Packaged Hitch

Packaged plays have become an increasingly big part of the Ohio State offense. And at a coaching clinic in April, Ohio State offensive coordinator Tom Herman provided details as to how the Buckeyes package plays, which we examine below.

It Starts at the Base

Herman and Urban Meyer begin by packaging routes with their two base inside tailback run plays -- tight zone and power. Tight zone, aka inside zone, is the basis of the Buckeye offense. 

The offensive linemen take aggressive half steps play side, seeking to create double teams upon the down linemen before working to the second level. The halfback aims for the frontside hip of the center, looking for the cutback to the backside A gap bubble. 

Inside Zone

Meyer and Herman can package one of several routes with tight zone. One basic combination is a bubble screen, either from doubles or trips. The quarterback reads the second level linebackers. If they aggressively play the run the quarterback has the freedom to pull the football and throw the bubble to the slot receiver. 

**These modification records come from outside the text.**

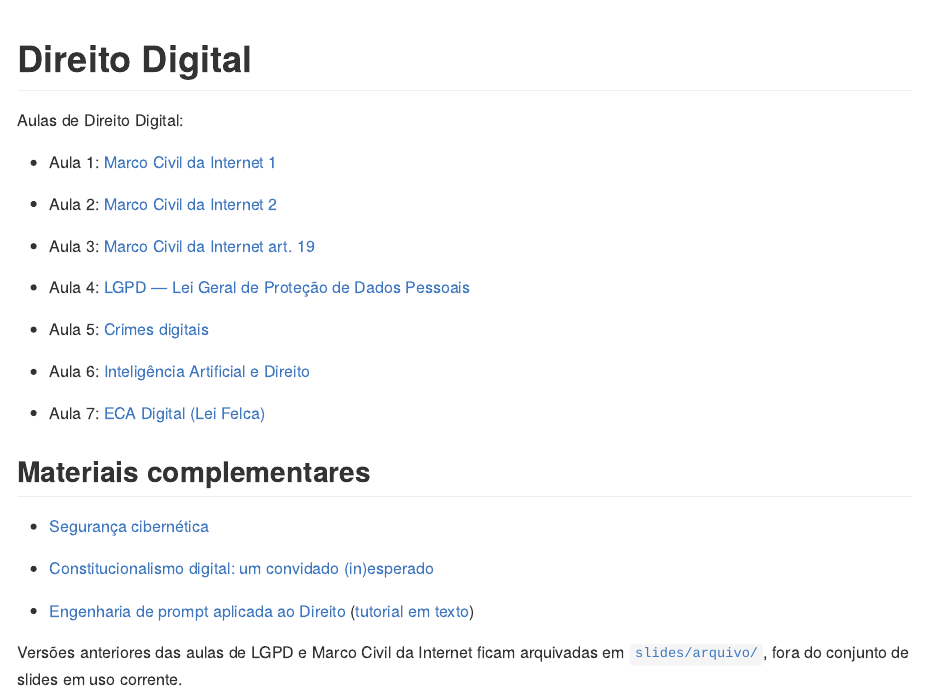
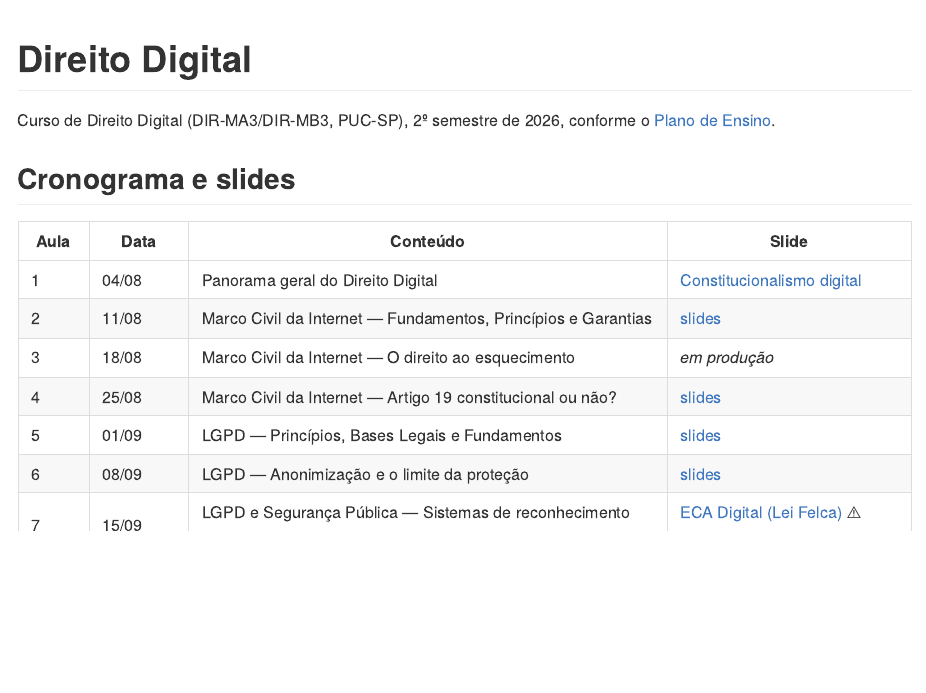
Before and after one commit to ndtj/direitoDigital, an R Markdown document (README.Rmd): the page in a window 1100 px wide, from its top. The pictures show the output file README.md that the author committed with the source, drawn offline in the style of GitHub.

Commit message:
docs: reorganiza README conforme cronograma do Plano de Ensino 2026.2
Substitui a lista solta de "aulas" por uma tabela com as 18 aulas do
Plano de Ensino DIR-MA3/DIR-MB3 (data, conteúdo, slide), mapeando
cada deck existente para a aula correspondente:

- constitucionalismo_digital.qmd → Aula 1 (panorama geral/introdução)
- ciber.qmd → Aula 16 (segurança jurídica e novas tecnologias)
- felca.qmd → Aula 7 (LGPD e segurança pública), mapeamento tentativo
  por tratar de verificação de idade/biometria, sinalizado no README
  para o professor confirmar

aula_lgpd.qmd e ia_e_direito.qmd passam a ser referenciados nas duas
aulas que cobrem (5–6 e 8–9, respectivamente), já que são decks únicos
extensos pensados para mais de uma sessão.

Marca como "em produção" as 3 aulas sem deck correspondente (direito
ao esquecimento, contratos eletrônicos, neurodireitos) — próxima
etapa de trabalho. mci2.qmd, prompt.qmd e tutorial_prompt.qmd passam
para "Materiais complementares" por não corresponderem a uma aula
específica do cronograma 2026.2.

```diff
--- a/README.Rmd
+++ b/README.Rmd
@@ -16,8 +16,18 @@
 <!-- badges: start -->
   <!-- badges: end -->
 
-  Aulas de Direito Digital:
+Curso de Direito Digital (DIR-MA3/DIR-MB3, PUC-SP), 2º semestre de
+2026, conforme o [Plano de
+Ensino](documentos/Plano%20de%20Ensino%20-%20Direito%20Digital%20-%20DIR-MA3%20e%20DIR-MB3%20-%202026.2.pdf).
 
-- Aula 1: [Marco Civil da Internet 1](https://ndtj.github.io/direitoDigital/slides/mci1.html)
+## Cronograma e slides
 
-- Aula 2: [Marco Civil da Internet 2](https://ndtj.github.io/direitoDigital/slides/mci2.html)
+| Aula | Data | Conteúdo | Slide |
+|---|---|---|---|
+| 1 | 04/08 | Panorama geral do Direito Digital | [Constitucionalismo digital](https://ndtj.github.io/direitoDigital/slides/constitucionalismo_digital.html) |
+| 2 | 11/08 | Marco Civil da Internet — Fundamentos, Princípios e Garantias | [slides](https://ndtj.github.io/direitoDigital/slides/mci1.html) |
+| 3 | 18/08 | Marco Civil da Internet — O direito ao esquecimento | *em produção* |
+| 4 | 25/08 | Marco Civil da Internet — Artigo 19 constitucional ou não? | [slides](https://ndtj.github.io/direitoDigital/slides/mci_2026_12.html) |
+| 5 | 01/09 | LGPD — Princípios, Bases Legais e Fundamentos | [slides](https://ndtj.github.io/direitoDigital/slides/aula_lgpd.html) |
+| 6 | 08/09 | LGPD — Anonimização e o limite da proteção | [slides](https://ndtj.github.io/direitoDigital/slides/aula_lgpd.html) |
+| 7 | 15/09 | LGPD e Segurança Pública — Sistemas de reconhecimento facial | [ECA Digital (Lei Felca)](https://ndtj.github.io/direitoDigital/slides/felca.html) ⚠︎ |
@@ -24,2 +44 @@
 
-- Aula 3: [Marco Civil da Internet art. 19](https://ndtj.github.io/direitoDigital/slides/mci_2026_12.html)
@@ -26,2 +48 @@
 
-- Aula 4: [LGPD — Lei Geral de Proteção de Dados Pessoais](https://ndtj.github.io/direitoDigital/slides/aula_lgpd.html)
@@ -28,15 +54,13 @@
 
-- Aula 5: [Crimes digitais](https://ndtj.github.io/direitoDigital/slides/crimes_digitais.html)
-
-- Aula 6: [Inteligência Artificial e Direito](https://ndtj.github.io/direitoDigital/slides/ia_e_direito.html)
-
-- Aula 7: [ECA Digital (Lei Felca)](https://ndtj.github.io/direitoDigital/slides/felca.html)
+Slides marcados como *em produção* ainda não têm deck correspondente
+e são a próxima etapa de trabalho.
 
 ## Materiais complementares
 
-- [Segurança cibernética](https://ndtj.github.io/direitoDigital/slides/ciber.html)
+Não fazem parte do cronograma de uma aula específica acima, mas
+ficam disponíveis:
 
-- [Constitucionalismo digital: um convidado (in)esperado](https://ndtj.github.io/direitoDigital/slides/constitucionalismo_digital.html)
+- [Marco Civil da Internet — comentários a dispositivos](https://ndtj.github.io/direitoDigital/slides/mci2.html)
 
 - [Engenharia de prompt aplicada ao Direito](https://ndtj.github.io/direitoDigital/slides/prompt.html) ([tutorial em texto](https://ndtj.github.io/direitoDigital/slides/tutorial_prompt.html))
 
```
Also changed, not shown: README.md, README.Rmd (18 more changed lines).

Bubble Screen

Smoke and Power

Ohio State's other base run play is power. Unlike tight zone, power uses gap blocking. The play side offensive linemen block down, while the backside guard pulls. The tight end kicks out the defensive end and the backside guard leads through the hole on the frontside linebacker.

power run

With power, the Buckeyes often package a smoke, aka flash screen. Unlike a bubble screen, the smoke screen goes to the outside wide receiver. The receiver takes a step upfield and then comes back to the football. The inside receiver(s) kick out the defensive backs, creating a seam. 

The quarterback reads the outside linebacker responsible for the slot receiver. If the linebacker overcommits to the run game the quarterback can pull and throw the screen. Flash screen is a versatile combination that can not only be combined with power but also to the backside of tight zone.

Flash screen

Hitch it Up

The final route that is often combined with tight zone and power is a quick hitch. With tight zone, the Buckeyes utilize a backside hitch.

With power, the hitch is run to the front side, allowing the quarterback to make the necessary read.


The quarterback reads through the outside linebacker to the cornerback. If the corner takes an immediate deep drop (to allow the safeties to aggressively play the run) or bites inside on the run action, the quarterback can throw the hitch.

Combining bubble, smoke and hitch routes with tight zone and power all serve the same purpose – preventing a defense from cheating second level defenders against the run game. And if the defense does cheat, then Meyer and Herman are happy to take easy yards resulting from the defense's structural unsoundness. As the Buckeye coaching staff looks to more complicated packaged plays, it is clear that run/pass options will only become a more important part of the Ohio State offense going forward.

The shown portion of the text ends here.